As the plans proceed, the novel goes backward to the wonderful order and innocence of life in Buffalo before the turbulence of the 1960s, to a tranquil era impeccably re-created by Gurney with his flawless sense of the manners and mores of the period. In planning the Snow Ball, Cooper and Lucy Dunbar are forced into intimacy and enjoy an inevitable but discreet affair, quite understandable in its context. Cooper's wife Liz is a bit remote since becoming a family counselor, and Cooper's present life is lonely, a touch too modern for his taste. He sees the re-creation of the Snow Ball as a way of reviving "the sounds and rhythms of his old domestic dance with Liz," now echoing only faintly through their empty house, their deserted life. "Maybe he wanted to bring back Jack and Kitty as a way of reconfirming that such a dance could still be done."
Caught up in her new and larger responsibilities, Liz is skeptical, sarcastic and impatient. Lucy understands Cooper's nostalgia; understanding becomes affection, and affection adultery--low-keyed, tentative, not altogether successful, but adultery all the same.
There are tensions and suspense appropriate to the problem. Will Jack Daley's political commitments allow him to come? Will Kitty's stodgy new husband encourage her to fly from Florida to Buffalo to dance with an old flame? Will Liz discover Cooper's infidelity?
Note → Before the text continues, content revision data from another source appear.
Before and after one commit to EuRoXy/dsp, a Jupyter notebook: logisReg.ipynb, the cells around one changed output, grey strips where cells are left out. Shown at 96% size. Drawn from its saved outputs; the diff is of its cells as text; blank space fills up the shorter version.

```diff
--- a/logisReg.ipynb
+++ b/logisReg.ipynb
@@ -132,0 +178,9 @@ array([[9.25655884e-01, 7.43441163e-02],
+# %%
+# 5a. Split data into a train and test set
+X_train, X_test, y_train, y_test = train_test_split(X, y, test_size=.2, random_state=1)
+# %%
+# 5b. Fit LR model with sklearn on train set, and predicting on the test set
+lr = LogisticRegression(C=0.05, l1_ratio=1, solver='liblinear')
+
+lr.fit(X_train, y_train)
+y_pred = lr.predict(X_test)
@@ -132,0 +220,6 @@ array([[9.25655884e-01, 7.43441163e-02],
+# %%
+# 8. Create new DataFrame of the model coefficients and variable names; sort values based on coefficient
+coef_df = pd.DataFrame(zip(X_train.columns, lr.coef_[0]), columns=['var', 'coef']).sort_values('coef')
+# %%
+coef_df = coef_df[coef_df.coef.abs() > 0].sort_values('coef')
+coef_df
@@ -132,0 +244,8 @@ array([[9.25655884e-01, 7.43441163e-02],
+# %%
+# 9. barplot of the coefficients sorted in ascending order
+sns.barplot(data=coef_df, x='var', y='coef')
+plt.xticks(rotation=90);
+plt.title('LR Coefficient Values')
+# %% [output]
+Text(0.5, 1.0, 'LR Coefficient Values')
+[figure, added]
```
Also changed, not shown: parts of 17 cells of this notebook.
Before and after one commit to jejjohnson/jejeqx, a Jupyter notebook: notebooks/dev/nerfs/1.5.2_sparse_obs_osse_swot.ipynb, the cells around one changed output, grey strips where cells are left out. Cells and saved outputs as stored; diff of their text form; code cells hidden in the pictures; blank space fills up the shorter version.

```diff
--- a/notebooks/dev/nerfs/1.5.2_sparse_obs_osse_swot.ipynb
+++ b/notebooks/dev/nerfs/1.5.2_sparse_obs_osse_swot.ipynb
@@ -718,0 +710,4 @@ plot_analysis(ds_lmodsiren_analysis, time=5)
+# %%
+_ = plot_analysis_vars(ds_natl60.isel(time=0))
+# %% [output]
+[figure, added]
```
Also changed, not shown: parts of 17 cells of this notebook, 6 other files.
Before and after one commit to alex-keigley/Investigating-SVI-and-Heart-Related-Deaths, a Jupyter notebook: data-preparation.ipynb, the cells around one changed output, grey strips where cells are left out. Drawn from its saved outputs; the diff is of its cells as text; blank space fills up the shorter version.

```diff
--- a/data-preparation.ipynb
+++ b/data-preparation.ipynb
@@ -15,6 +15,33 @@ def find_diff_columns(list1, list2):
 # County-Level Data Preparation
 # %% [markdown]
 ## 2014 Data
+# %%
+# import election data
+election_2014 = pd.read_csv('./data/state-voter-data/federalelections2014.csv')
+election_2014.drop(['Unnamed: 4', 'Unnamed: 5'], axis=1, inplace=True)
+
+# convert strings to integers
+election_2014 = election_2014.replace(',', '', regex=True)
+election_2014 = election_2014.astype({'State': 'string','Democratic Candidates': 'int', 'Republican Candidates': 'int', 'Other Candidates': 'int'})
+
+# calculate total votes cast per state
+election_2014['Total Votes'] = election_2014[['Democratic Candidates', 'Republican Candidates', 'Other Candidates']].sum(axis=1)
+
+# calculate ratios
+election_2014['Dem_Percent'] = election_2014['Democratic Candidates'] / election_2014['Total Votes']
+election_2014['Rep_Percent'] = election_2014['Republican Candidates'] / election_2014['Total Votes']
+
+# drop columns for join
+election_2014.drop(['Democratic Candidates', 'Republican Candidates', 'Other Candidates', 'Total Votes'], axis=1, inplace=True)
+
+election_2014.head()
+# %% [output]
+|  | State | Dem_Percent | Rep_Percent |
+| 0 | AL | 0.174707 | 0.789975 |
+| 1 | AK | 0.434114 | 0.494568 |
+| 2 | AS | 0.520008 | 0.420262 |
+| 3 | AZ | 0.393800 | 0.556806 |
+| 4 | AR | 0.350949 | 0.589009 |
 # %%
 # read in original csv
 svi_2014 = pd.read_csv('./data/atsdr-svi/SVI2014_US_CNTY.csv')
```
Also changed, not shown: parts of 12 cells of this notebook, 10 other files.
Will the old dancing school alumni buy tickets and will the organizers of the official Winterfest cooperate? That's the plot; while it's not calculated to keep you on the edge of your seat, it will hold you snuggled in an armchair, because it's not only about what might have been and what tricks time plays, but also about caste, class and social change. Those are all good solid themes; Gurney's characters are good solid citizens.